It is also not ideal that passengers are only projected to spend around $150 to $180 on shore per person, as meals and sleeping quarters are already provided on board, says Annand.
The economic impact “straight away is not huge for our community,” adds Meisner, however, “the big impact is showcasing our destination to new travelers from across the country and the globe.”
With more ships now sailing thousands of miles across the Great Lakes, there is also a greater potential environmental impact on the region. Regulatory organizations, however, are working to mitigate that.
(The Great Lakes—North America’s most valuable resource—is at risk.)
“We test the ballast water of every ship coming into the St. Lawrence (Seaway) in Montreal,” says Rebecca Yackley of the Great Lakes St. Lawrence Seaway Development Corporation, a federal agency that manages and promotes ship activity in the region. Ships are required to flush ballast water (fresh or saltwater held in the gravel tanks that keep boats balanced) before entering the Great Lakes system. Testing the water helps prevent invasive species such as zebra mussels (bivalves that clog water filtration pipes, devour the algae needed for native species to survive, and destroy boat engines) from getting in.
Cleveland, Detroit, and Thunder Bay, along with several other cruising organizations and port cities have signed the Cruise the Great Lakes sustainability pledge. Compliance with the pledge includes using more biofuel and alternative fuel technology, creating a lighter shoreside footprint, switching to LED lights, locally sourcing food, not dumping waste in the lakes, and repurposing supplies when possible.
Newer vessels such as the Viking Octantis are deploying cutting-edge ways to save energy. The hot water generated by its engines is recycled to heat the vessel’s living quarters. The Octantis has been designed to minimize disturbances to animals by reducing its noise emission.
Due to the smaller physical and environmental footprint of Great Lakes cruise ships, these and other green energy initiatives implemented mean the Great Lakes cruise scene is poised to flourish in the years to come.
In Green Bay, tourism officials are expecting to add at least two new cruise arrivals next year and are holding conversations with additional cruise operators about coming to the city.

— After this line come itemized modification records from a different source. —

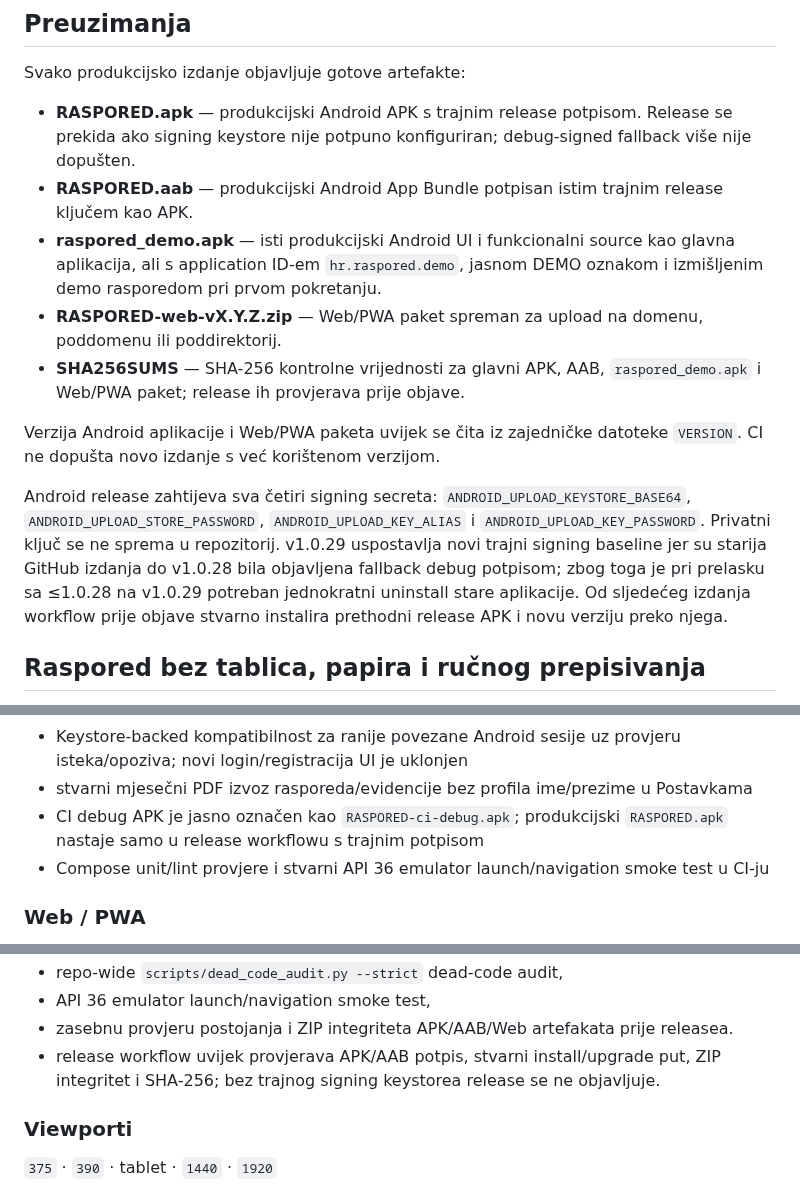
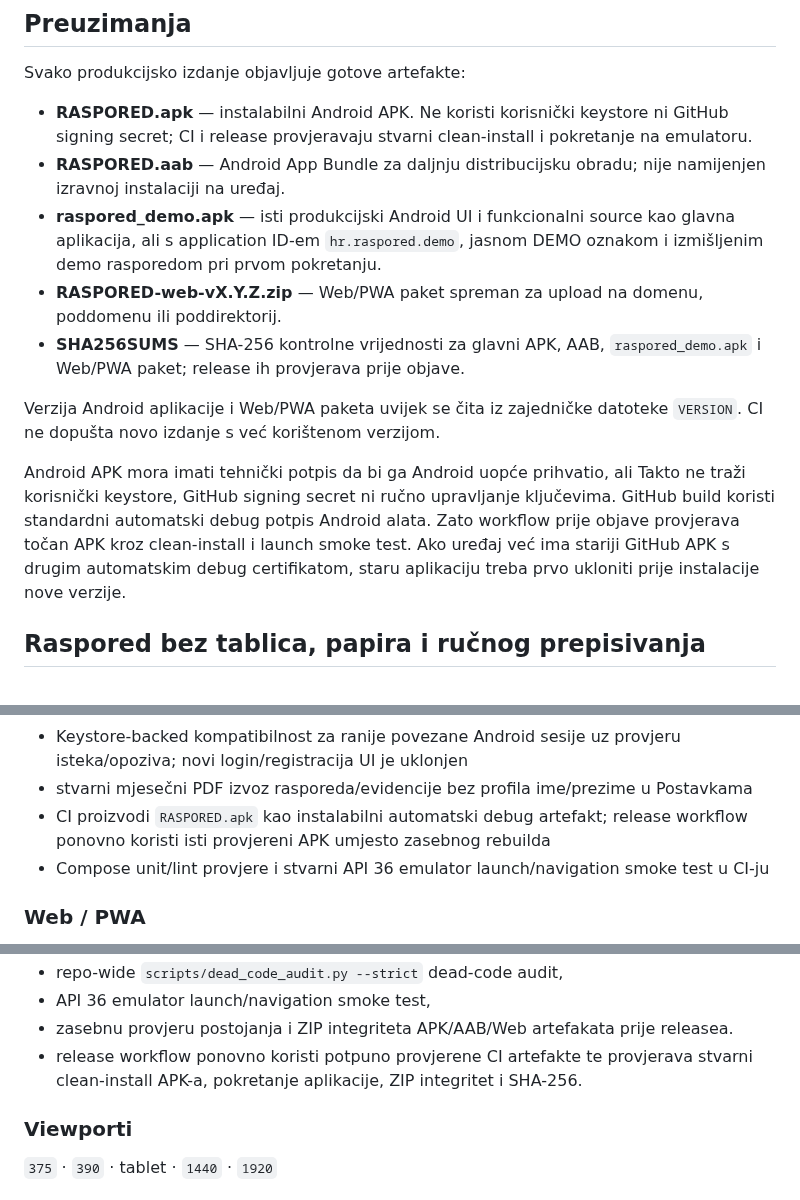
Before and after one commit to bren-wp/RASPORED, a Markdown page: README.md, 3 parts joined by grey strips. Rendered like a GitHub page.

Commit message:
docs: remove custom signing key requirements

```diff
--- a/README.md
+++ b/README.md
@@ -22,15 +22,15 @@
 
 Svako produkcijsko izdanje objavljuje gotove artefakte:
 
-- **RASPORED.apk** — produkcijski Android APK s trajnim release potpisom. Release se prekida ako signing keystore nije potpuno konfiguriran; debug-signed fallback više nije dopušten.
-- **RASPORED.aab** — produkcijski Android App Bundle potpisan istim trajnim release ključem kao APK.
+- **RASPORED.apk** — instalabilni Android APK. Ne koristi korisnički keystore ni GitHub signing secret; CI i release provjeravaju stvarni clean-install i pokretanje na emulatoru.
+- **RASPORED.aab** — Android App Bundle za daljnju distribucijsku obradu; nije namijenjen izravnoj instalaciji na uređaj.
 - **raspored_demo.apk** — isti produkcijski Android UI i funkcionalni source kao glavna aplikacija, ali s application ID-em `hr.raspored.demo`, jasnom DEMO oznakom i izmišljenim demo rasporedom pri prvom pokretanju.
 - **RASPORED-web-vX.Y.Z.zip** — Web/PWA paket spreman za upload na domenu, poddomenu ili poddirektorij.
 - **SHA256SUMS** — SHA-256 kontrolne vrijednosti za glavni APK, AAB, `raspored_demo.apk` i Web/PWA paket; release ih provjerava prije objave.
 
 Verzija Android aplikacije i Web/PWA paketa uvijek se čita iz zajedničke datoteke <code>VERSION</code>. CI ne dopušta novo izdanje s već korištenom verzijom.
 
-Android release zahtijeva sva četiri signing secreta: `ANDROID_UPLOAD_KEYSTORE_BASE64`, `ANDROID_UPLOAD_STORE_PASSWORD`, `ANDROID_UPLOAD_KEY_ALIAS` i `ANDROID_UPLOAD_KEY_PASSWORD`. Privatni ključ se ne sprema u repozitorij. v1.0.29 uspostavlja novi trajni signing baseline jer su starija GitHub izdanja do v1.0.28 bila objavljena fallback debug potpisom; zbog toga je pri prelasku sa ≤1.0.28 na v1.0.29 potreban jednokratni uninstall stare aplikacije. Od sljedećeg izdanja workflow prije objave stvarno instalira prethodni release APK i novu verziju preko njega.
+Android APK mora imati tehnički potpis da bi ga Android uopće prihvatio, ali Takto ne traži korisnički keystore, GitHub signing secret ni ručno upravljanje ključevima. GitHub build koristi standardni automatski debug potpis Android alata. Zato workflow prije objave provjerava točan APK kroz clean-install i launch smoke test. Ako uređaj već ima stariji GitHub APK s drugim automatskim debug certifikatom, staru aplikaciju treba prvo ukloniti prije instalacije nove verzije.
 
 ## Raspored bez tablica, papira i ručnog prepisivanja
 
@@ -190,7 +190,7 @@ Produkcijski source tree prolazi automatski audit iz `scripts/dead_code_audit.py
 - mobilna primarna navigacija: Početna, Kalendar, istaknuti Skeniraj, Statistika i Više; Evidencija ostaje brza akcija s Početne
 - Keystore-backed kompatibilnost za ranije povezane Android sesije uz provjeru isteka/opoziva; novi login/registracija UI je uklonjen
 - stvarni mjesečni PDF izvoz rasporeda/evidencije bez profila ime/prezime u Postavkama
-- CI debug APK je jasno označen kao `RASPORED-ci-debug.apk`; produkcijski `RASPORED.apk` nastaje samo u release workflowu s trajnim potpisom
+- CI proizvodi `RASPORED.apk` kao instalabilni automatski debug artefakt; release workflow ponovno koristi isti provjereni APK umjesto zasebnog rebuilda
 - Compose unit/lint provjere i stvarni API 36 emulator launch/navigation smoke test u CI-ju
 
 ### Web / PWA
@@ -253,7 +253,7 @@ Svaki ozbiljniji razvojni pass provjerava:
 - repo-wide `scripts/dead_code_audit.py --strict` dead-code audit,
 - API 36 emulator launch/navigation smoke test,
 - zasebnu provjeru postojanja i ZIP integriteta APK/AAB/Web artefakata prije releasea.
-- release workflow uvijek provjerava APK/AAB potpis, stvarni install/upgrade put, ZIP integritet i SHA-256; bez trajnog signing keystorea release se ne objavljuje.
+- release workflow ponovno koristi potpuno provjerene CI artefakte te provjerava stvarni clean-install APK-a, pokretanje aplikacije, ZIP integritet i SHA-256.
 
 ### Viewporti
 
```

“We expect that this year’s cruise visits to Green Bay will lead some to plan an entire trip,” Meisner says. “That will be extremely valuable to our community.”